"Business operates internationally, so governments must act together to tackle BEPS and restore trust in domestic and international tax systems. BEPS practices cost countries $100-240bn lost revenue annually, which is the equivalent to 4-10% of the global corporate income tax revenue."

Working together in the OECD/G20 Inclusive Framework on BEPS, over 135 countries support the project.

BEPS has two pillars, Pillar One focused on nexus and profit allocation whereas Pillar Two is focused on a global minimum tax rate intended to address remaining tax avoidance issues.

The election of Joe Biden has increased the likelihood of an agreement on the issues in 2021.

Foreign firm economic linkages are weak

Both foreign and Irish owned firms engage in little patenting or significant innovation.

Department of Business Enterprise and Employment data show that Irish-owned exporting firms spent €26.4bn in 2018 in the Irish economy with the largest proportion of this expenditure being on Irish materials. Payroll cost €8.6bn; Irish materials €12.0bn and €5.8bn was spent on Irish services.

In 2018, direct expenditure by foreign exporting firms amounted to €23.5bn, comprising €13.8bn on payroll, €3.5bn on Irish materials and €6.1bn on services purchased in Ireland.

The Food and Beverage sector which is dominated by local firms had materials/ services purchasing rates of 79% and 85%. Foreign pharmaceutical firms had ratios of 7% and 15%.
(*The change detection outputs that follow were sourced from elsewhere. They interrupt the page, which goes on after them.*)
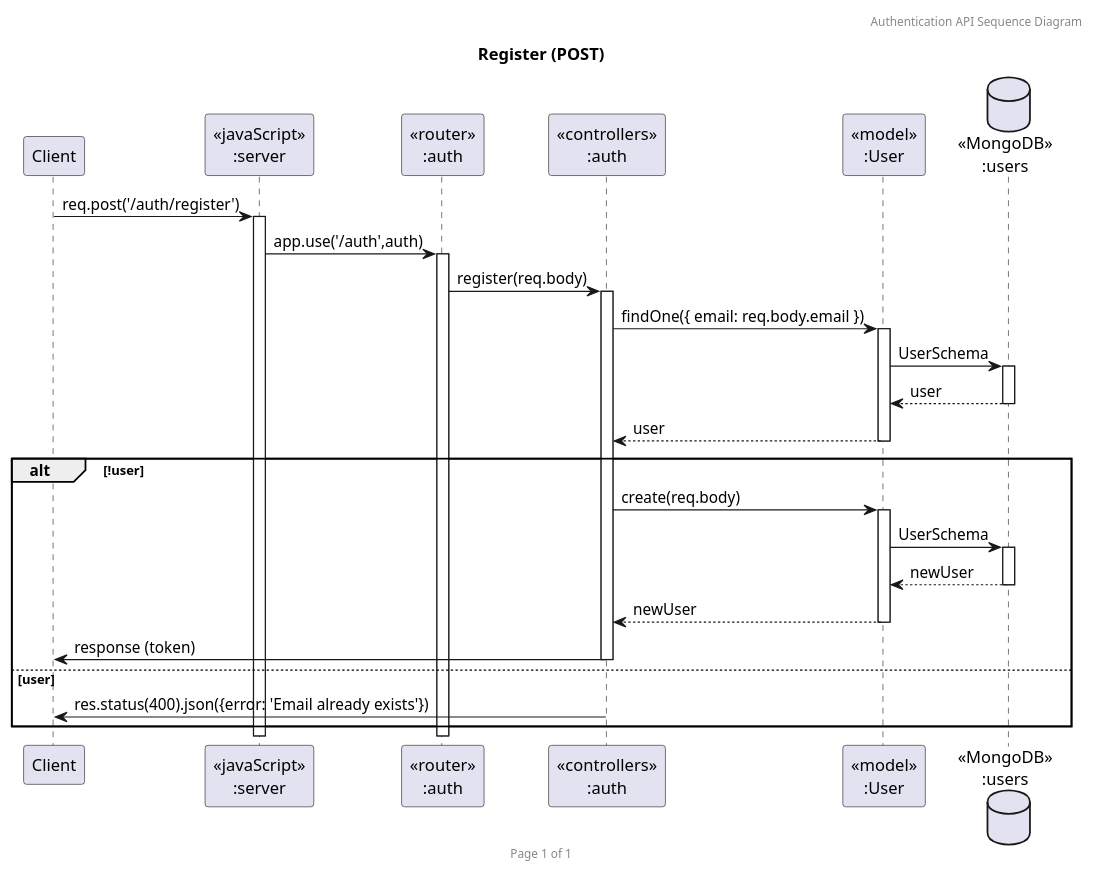
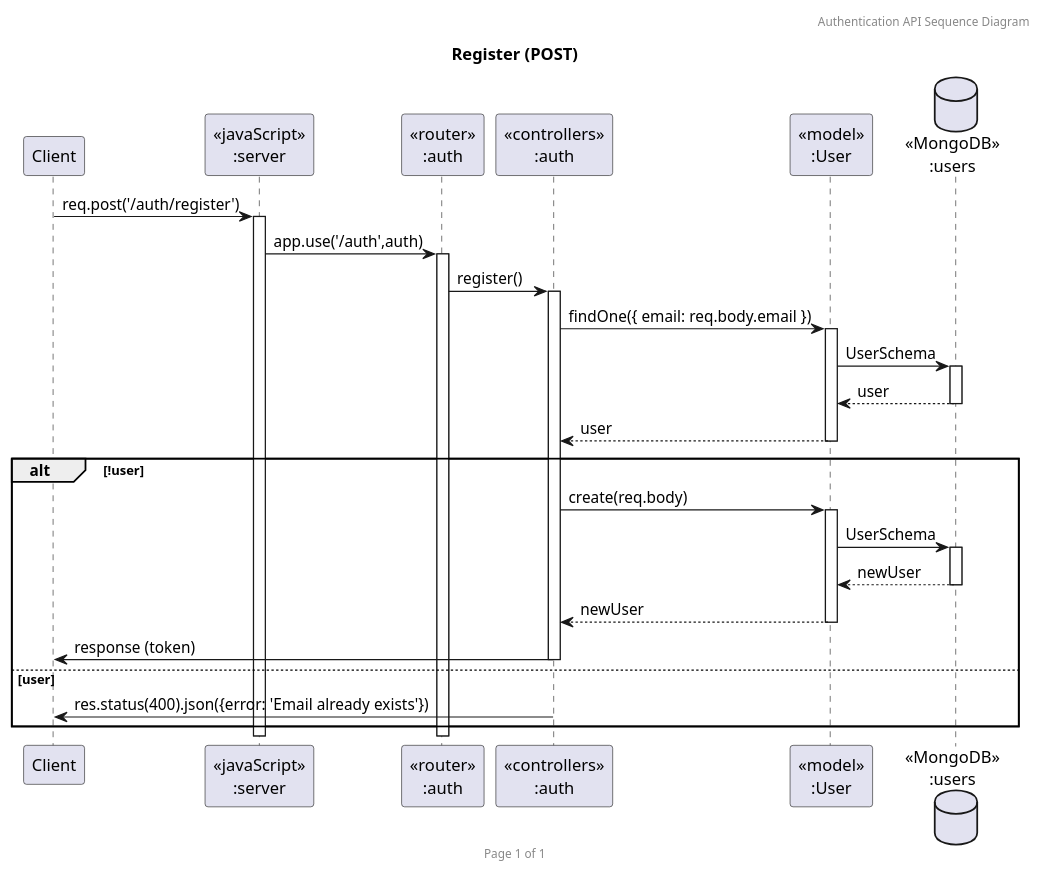
Before and after one commit to IamMrTeapot/BackendClass: the diagram in plant-uml/sequence-diagrams/auth/Register.puml, drawn with PlantUML. The commit also changed 3 other files, not shown here.

```diff
--- a/plant-uml/sequence-diagrams/auth/Register.puml
+++ b/plant-uml/sequence-diagrams/auth/Register.puml
@@ -1,31 +1,31 @@
 @startuml Register (POST)
 
 header Authentication API Sequence Diagram
 footer Page %page% of %lastpage%
 title "Register (POST)"
 
 participant "Client" as client
 participant "<<javaScript>>\n:server" as server
 participant "<<router>>\n:auth" as routerAuth
 participant "<<controllers>>\n:auth" as controllersAuth
 participant "<<model>>\n:User" as modelUser
 database "<<MongoDB>>\n:users" as UsersDatabase
 
 client->server ++:req.post('/auth/register')
 server->routerAuth ++:app.use('/auth',auth)
-routerAuth -> controllersAuth ++:register(req.body)
+routerAuth -> controllersAuth ++:register()
 controllersAuth->modelUser ++:findOne({ email: req.body.email })
 modelUser ->UsersDatabase ++: UserSchema
 UsersDatabase --> modelUser --: user
 modelUser --> controllersAuth --: user
 alt !user
     controllersAuth->modelUser ++:create(req.body)
     modelUser ->UsersDatabase ++: UserSchema
     UsersDatabase --> modelUser --: newUser
     controllersAuth <-- modelUser --:newUser
     controllersAuth->client --:response (token)
 else user
     controllersAuth -> client --:res.status(400).json({error: 'Email already exists'})
 end
 
 @enduml
```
Think of Carbery Milk Products in West Cork with up to 2,000 local farmer milk suppliers.

Full-time positions in foreign exporting firms were at 235,000 in 2019, and 192,000 were employed by Irish exporters.

There were 2.5m people in the labour force in December 2019 and 1.9m were in full-time positions.

The value of Irish exports in 2019 (including tax avoidance shenanigans and strange exports such as iPhones to China) was €440bn (US$493bn) and Irish indigenous exports (tradeable + outward tourism and transport) amounted to only €39bn.

Related

New York Times December 2019: How Big Companies Won New Tax Breaks From the Trump Administration

2019: Corporate tax rate for biggest US firms below 11%- Silicon Six avoid $100bn+ in taxes

2019: US FDI into Ireland and Irish investment in America — facts and myths

2020: 44% of US workers in low-paid jobs with median hourly pay of $10

2020: Retooling Ireland's economic engine - look to Denmark & Netherlands — The illusion of wealth, overdependence on foreign direct investment and false economic metrics of economic performance have stunted the development of a strong indigenous international trading sector.

The material standard per capita is below the European average; employer business startups are low and the ratio of exporting firms ranks with Greece.

The exporting rate of Irish SME employer firms (up to 249 staff) including foreign-owned companies is about 7.5% compared with almost 21% in Denmark.